This technique of doing all the work in the context of eomReceived is a good approach to use when you expect that it won't take more than a second or two to process the incoming message. At other times, you might need to do something that's going to take a while. In this case, you don't want to leave the SMTP client hanging there waiting for a response, especially because it will eventually get tired of waiting and time out. So you might choose to add the incoming message to a queue for processing, and to immediately return a successful result for eomReceived. If something goes wrong later, you can always send an email back to the sender informing them of what happened.

Getting Started

Building Simple Clients and Servers

Web Clients
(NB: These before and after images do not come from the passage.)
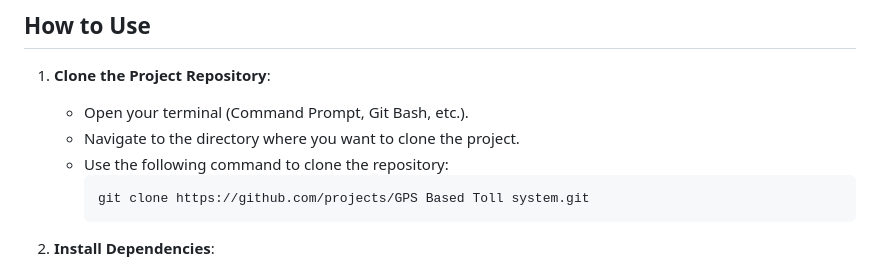
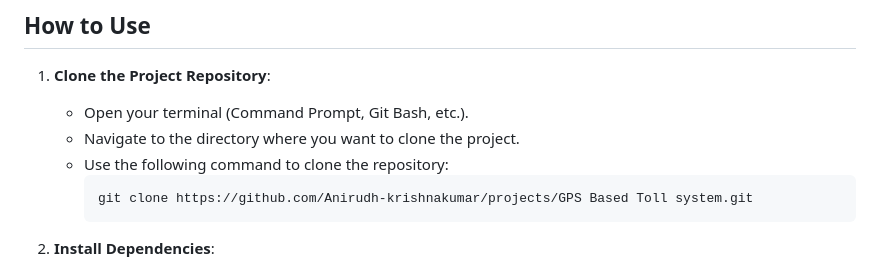
Before and after one commit to Anirudh-krishnakumar/projects, a Markdown page: GPS Based Toll system/README.md, the part around the change. Rendered like a GitHub page.

````diff
--- a/GPS Based Toll system/README.md
+++ b/GPS Based Toll system/README.md
@@ -27,7 +27,7 @@ This project simulates a system to calculate toll charges based on vehicle locat
    - Navigate to the directory where you want to clone the project.
    - Use the following command to clone the repository:
      ```sh
-     git clone https://github.com/projects/GPS Based Toll system.git
+     git clone https://github.com/Anirudh-krishnakumar/projects/GPS Based Toll system.git
      ```
 
 2. **Install Dependencies**:
````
Web Servers

Web Services and RPC


Mail Clients

Mail Servers

NNTP Clients and Servers


Services, Processes, and Logging
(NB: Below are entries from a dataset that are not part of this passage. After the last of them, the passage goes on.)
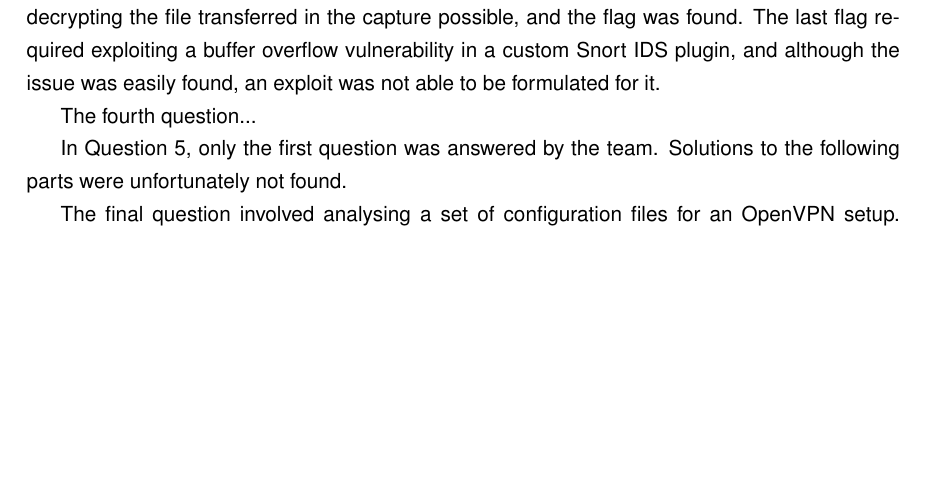
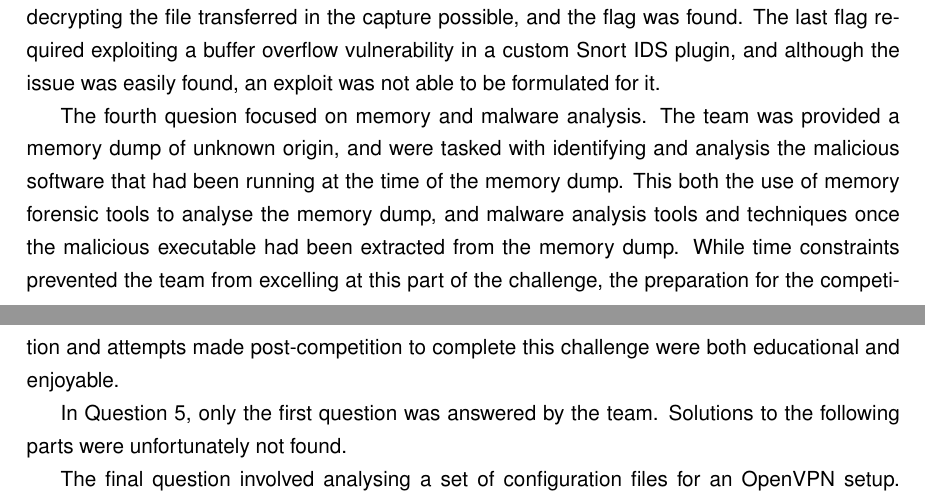
Before and after one commit to roganartu/coms4507-ass2, a LaTeX thesis (report.tex, which reads abstract.tex): part of page 2 of 38 before the commit and two parts of pages 2 and 3 of 38 after it, the two joined at a grey line, cut so that both start at the same text, the shorter picture padded with empty space. Compiled offline with pdfLaTeX.

Commit message:
Added question 4 to abstract

```diff
--- a/abstract.tex
+++ b/abstract.tex
@@ -39,7 +39,13 @@ and the flag was found. The last flag required exploiting a buffer overflow
 vulnerability in a custom Snort IDS plugin, and although the issue was
 easily found, an exploit was not able to be formulated for it.
 
-The fourth question...
+The fourth quesion focused on memory and malware analysis. The team was provided
+a memory dump of unknown origin, and were tasked with identifying and analysis the malicious
+software that had been running at the time of the memory dump. This both the use of memory
+forensic tools to analyse the memory dump, and malware analysis tools and techniques once
+the malicious executable had been extracted from the memory dump. While time constraints prevented
+the team from excelling at this part of the challenge, the preparation for the competition
+and attempts made post-competition to complete this challenge were both educational and enjoyable.
 
 In Question 5, only the first question was answered by the team. Solutions to
 the following parts were unfortunately not found.
```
Twisted Network Programming Essentials
Twisted Network Programming Essentials
ISBN: 0596100329
EAN: 2147483647
Year: 2004
Pages: 107
Authors: Abe Fettig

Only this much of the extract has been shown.